Kentucky is in position to sit pretty once the realignment shuffles slows to a crawl. Even so, it never has been and it never will be easy for the Wildcats. That’s because one thing remains true. In the SEC, it just means more.

P.S. More Potential Wrinkles

Once this scribe finished writing, Bill Connelly created an alternative schedule that adjusts the annual rivals and still ensures that each four-year students visits all 16 campuses in the SEC during their career.


Elsewhere, the SEC Network had its own ideas.


There are seemingly limitless potential pairings. That’s what makes conference realignment talk so riveting. It will not be slowing down anytime soon.


Here’s another proposal, because why not?

Article written by Nick Roush

"Look upon the doughnut, and not upon the hole." @RoushKSR

8 Comments for A 16-Team SEC is the Death of Divisions

  1. easy
    12:20 pm July 22, 2021 Permalink

    The SEC network’s alignment, or something similar, seems definitely the most likely. No way would they allow such a weak, currently and historically, pod as us, Tennessee, Vandy, and Mizzoo, while the other pods get loaded down. And “pairing” two pods together, you might as well keep divisions because that’s the same thing schedule-wise.

    There will probably be pods with a permanent rival in each other pod, which keeps rivalries like Auburn-Georgia and LSU-Arkansas as yearly meetings. So that’s 6 permanent games, and then 3 rotating for the other 9 teams in the league.

  2. chris gettelfinger is not walking through that door
    1:31 pm July 22, 2021 Permalink

    Well I guess Texas and A&M would be playing again.

    Even if UK winds up in a not too terribly difficult pod, getting to the ATL just got exponentially harder IMHO. I could be overstating it because this thing is convoluted.
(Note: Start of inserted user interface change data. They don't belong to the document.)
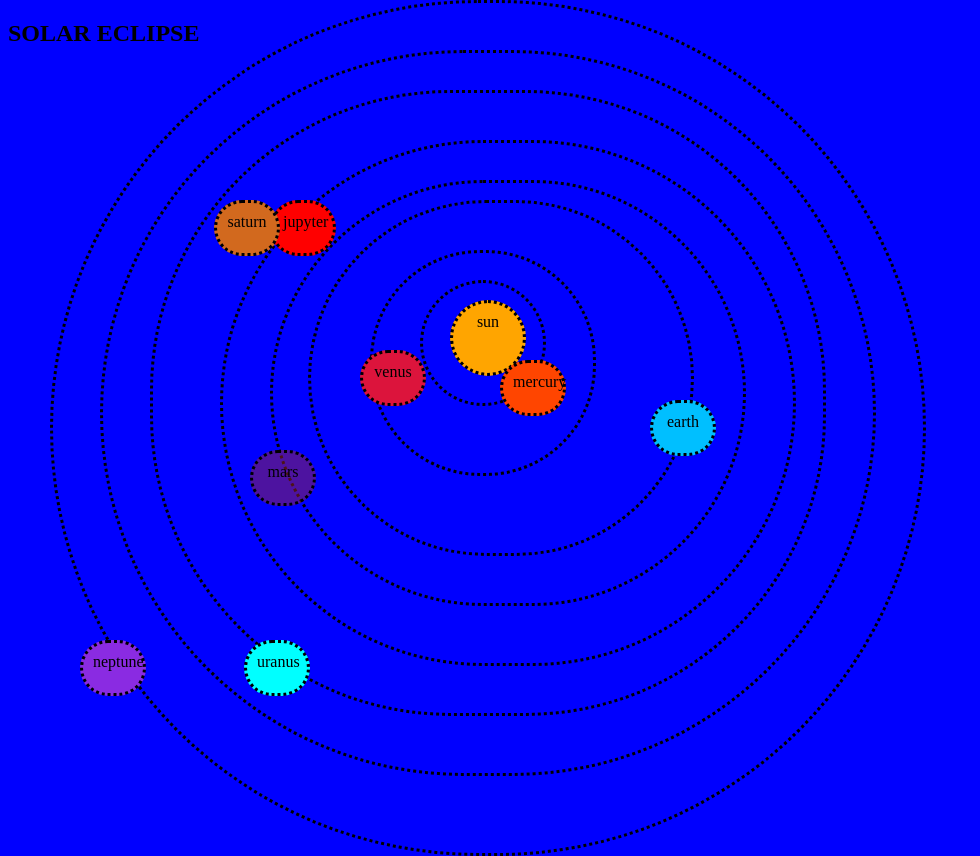
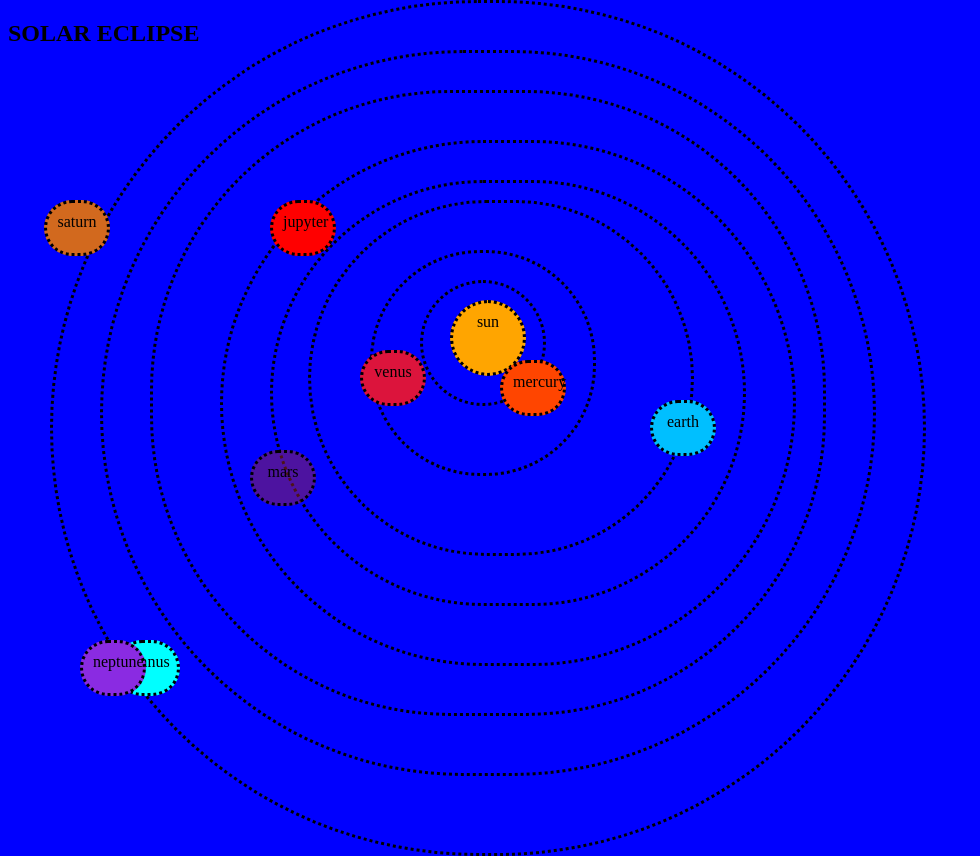
Before and after one commit to Vishnusodinapalli939/combinators, a plain HTML site: page solar.html in a window 1280 px wide. Shown: the whole page, without its empty margins (0-980 px from the left). Drawn offline with Linux system fonts and the light colour scheme.

Commit message:
adjusting spaces

```diff
--- a/solar.html
+++ b/solar.html
@@ -143,7 +143,7 @@
             text-align: center;
             position: absolute;
             top:100px;
-            right:700px;
+            right:870px;
             background-color: chocolate;
         }
         .uranus{
@@ -153,7 +153,7 @@
             text-align: center;
             position: absolute;
             top:540px;
-            right:670px;
+            right:800px;
             background-color: aqua;
         }
         .pluto{
```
  3. big cat
    2:19 pm July 22, 2021 Permalink

    AMAZING how many effing “experts” we have…..especially the KSR netwirk of propogandists.

  4. The Original WTF Guy
    3:09 pm July 22, 2021 Permalink

    Why go to all this trouble and complexity?

    The goal should be to have four 16-team conferences each with 2 8-team divisions. The winners of each division paly for the conference title and those four move into the four-team playoff. You could expand the playoffs to 12 to account for deserving teams that just happen to be be in a very difficult division.

    I know that four 16 team conferences requires 64 teams, and I also know there are currently 66 P5 teams. So goodbye Vandy and two others because you would have to account for the addition of ND. Or not.

  5. Bluenblood
    3:58 pm July 22, 2021 Permalink

    Stop this. Lets just try and get through the year! That being said East Midwest South and West makes som sense!!

  6. bbn606
    6:35 pm July 22, 2021 Permalink

    They would never put UK with such a weak group. UK, UT, Bama and Auburn or UK Fl, Ga and SC would be more of a reality.

  7. WILDCATS1968
    7:56 pm July 22, 2021 Permalink

    I propose a pod of UK, Vandy, UT, and Georgia. Or if they are felling generous, UK, Vandy, and Ole Miss.

    Travel straight down and pair UK, Vandy, Ole Miss, Miss. State.

  8. WILDCATS1968
    8:11 pm July 22, 2021 Permalink

    If the do 8 team divisions :

    North : Missouri, UK, Arkansas, UT, Vandy, Georgia, Ole Miss, and either Oklahoma / South Carolina.
    South : Texas, A&M, LSU, Florida, Miss. State, Bama, Auburn, and either Oklahoma / SC.
    East / West

    East : UK, Vandy, UT, Georgia, SC, Florida, Auburn, and Alabama.
    West : Oklahoma, Texas, Missouri, Arkansas, A&M, Ole Miss, Miss. State, and LSU